◆ **Task**
When a line of the entries contains the word "Powder", report that line.

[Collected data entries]
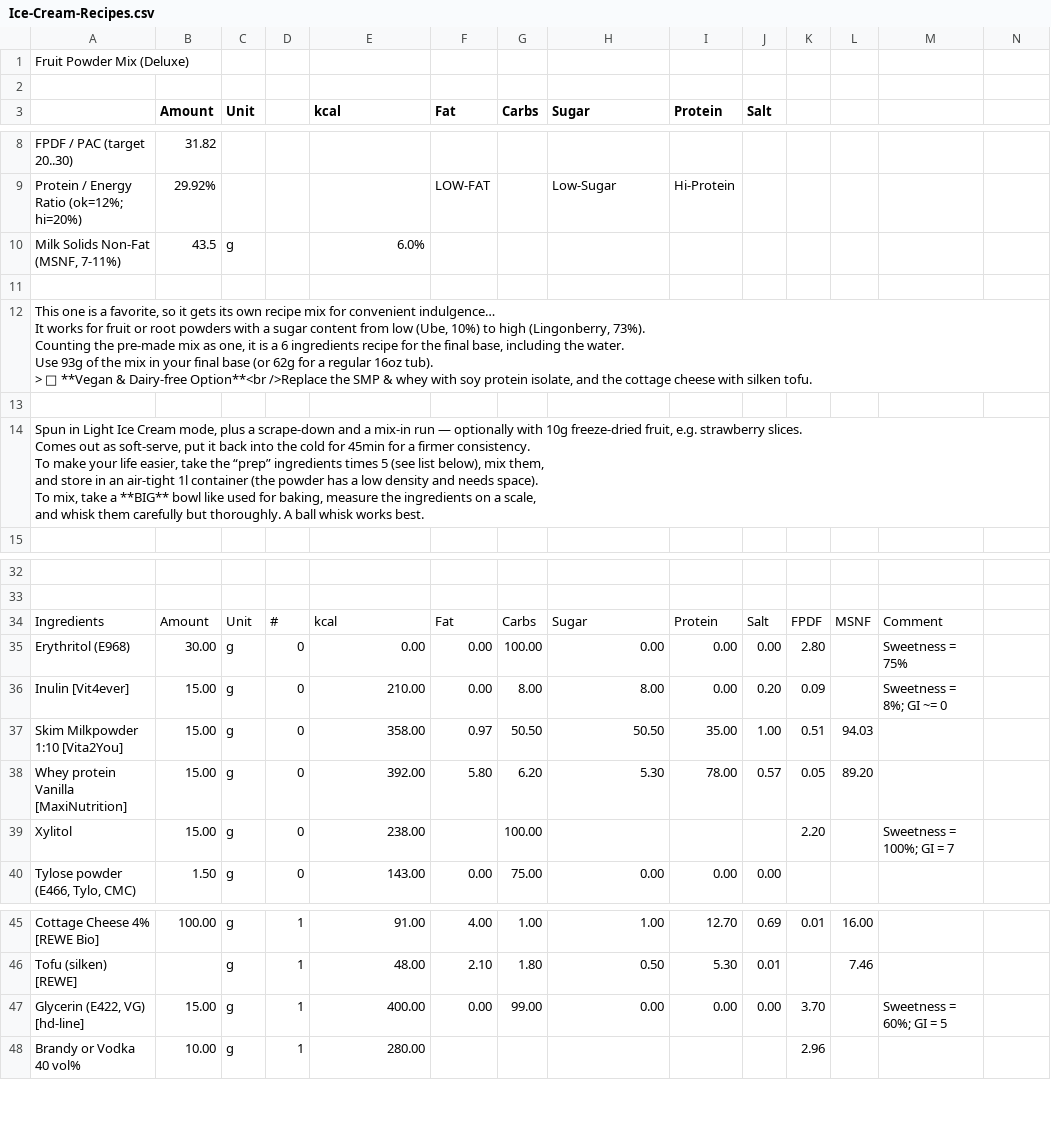
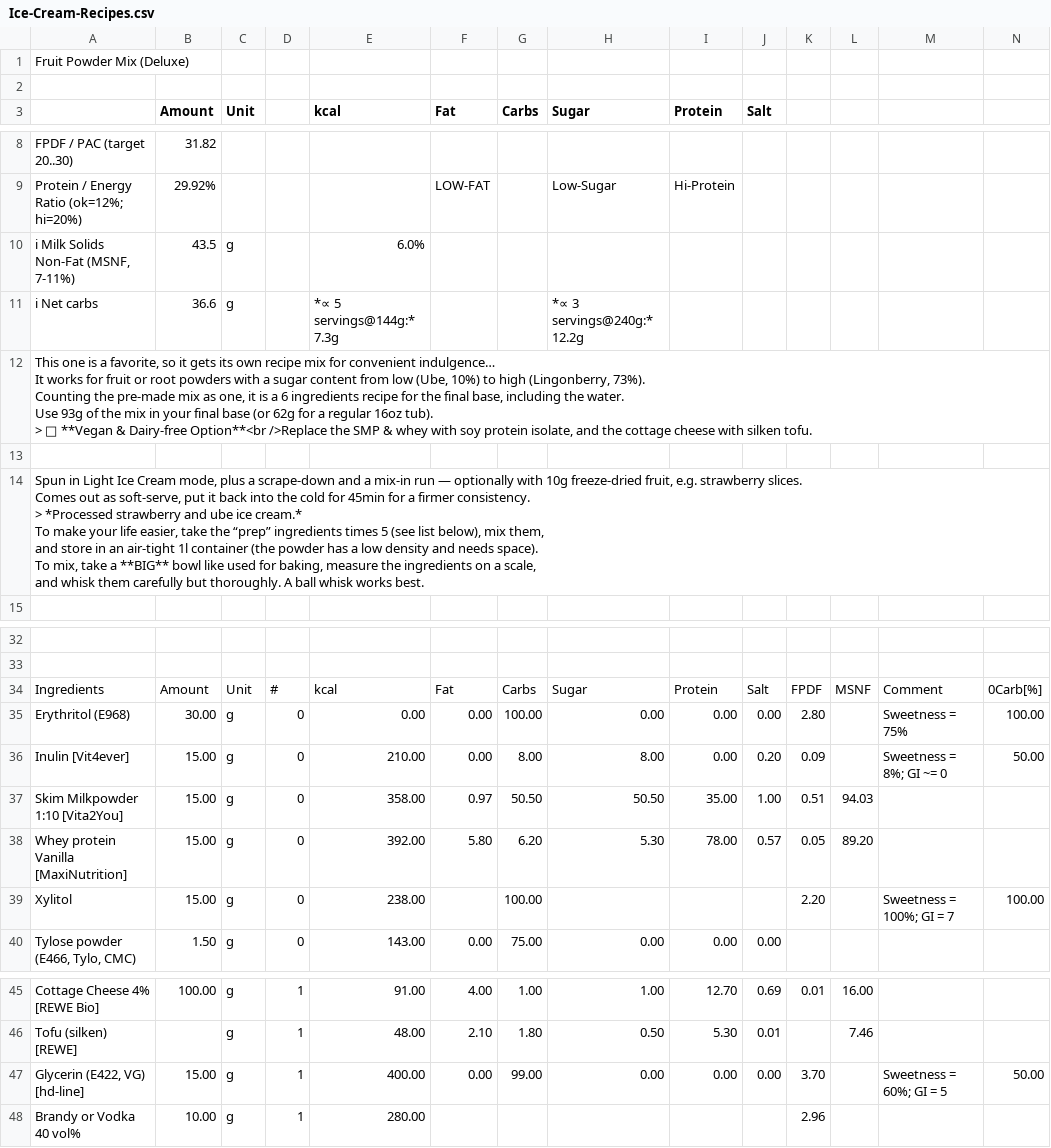
Before and after one commit to jhermann/ice-creamery, a CSV file: recipes/Fruit Powder Mix/Ice-Cream-Recipes.csv, drawn as a sheet; only a part is shown, gaps mark what is left out; ↵ is a line break in a cell; the diff names each change by its address in the sheet, - before the commit and + after, or states it on an @@ line.

Commit message:
add net carbs info

```diff
--- a/recipes/Fruit Powder Mix/Ice-Cream-Recipes.csv
+++ b/recipes/Fruit Powder Mix/Ice-Cream-Recipes.csv
-A10: Milk Solids Non-Fat (MSNF, 7-11%)
+A10: ℹ Milk Solids Non-Fat (MSNF, 7-11%)
-row 11: (empty)
+row 11: ℹ Net carbs | 36.6 | g |  | *∝ 5 servings@144g:* 7.3g |  |  | *∝ 3 servings@240g:* 12.2g
-A14: …firmer consistency. ↵ To make…
+A14: …firmer consistency. ↵ > *Processed strawberry and ube ice cream.* ↵ To make…
-N34: (empty)
+N34: 0Carb[%]
-N35: (empty)
+N35: 100.00
-N36: (empty)
+N36: 50.00
-N39: (empty)
+N39: 100.00
-N47: (empty)
+N47: 50.00
```
Also changed, not shown: 1 other file.
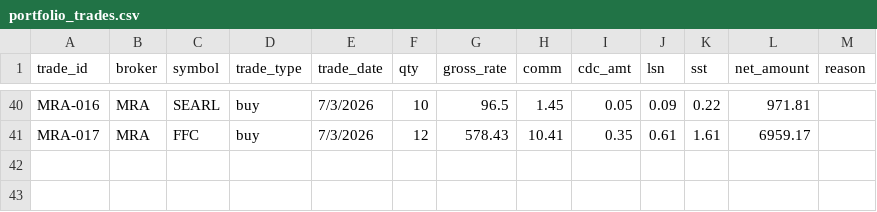
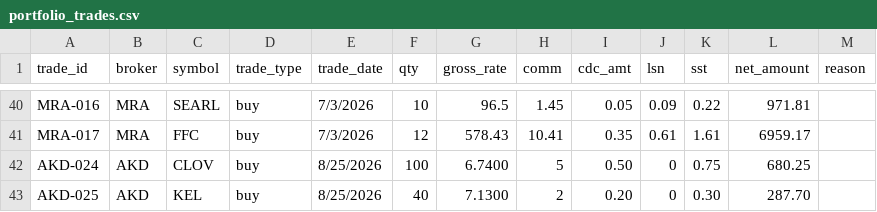
Before and after one commit to muzzamilanis/psx-airflow, a CSV file: include/psx_analytics/seeds/portfolio_trades.csv, drawn as a sheet; only a part is shown, gaps mark what is left out; the diff names each change by its address in the sheet, - before the commit and + after, or states it on an @@ line.

Commit message:
Updated the trades

```diff
--- a/include/psx_analytics/seeds/portfolio_trades.csv
+++ b/include/psx_analytics/seeds/portfolio_trades.csv
+row 42: AKD-024 | AKD | CLOV | buy | 8/25/2026 | 100 | 6.7400 | 5 | 0.50 | 0 | 0.75 | 680.25
+row 43: AKD-025 | AKD | KEL | buy | 8/25/2026 | 40 | 7.1300 | 2 | 0.20 | 0 | 0.30 | 287.70
```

◆ **Result of the exercise**
Before and after one commit to jhermann/ice-creamery, a CSV file: recipes/Fruit Powder Mix/Ice-Cream-Recipes.csv, drawn as a sheet; only a part is shown, gaps mark what is left out; ↵ is a line break in a cell; the diff names each change by its address in the sheet, - before the commit and + after, or states it on an @@ line.
--- a/recipes/Fruit Powder Mix/Ice-Cream-Recipes.csv
+++ b/recipes/Fruit Powder Mix/Ice-Cream-Recipes.csv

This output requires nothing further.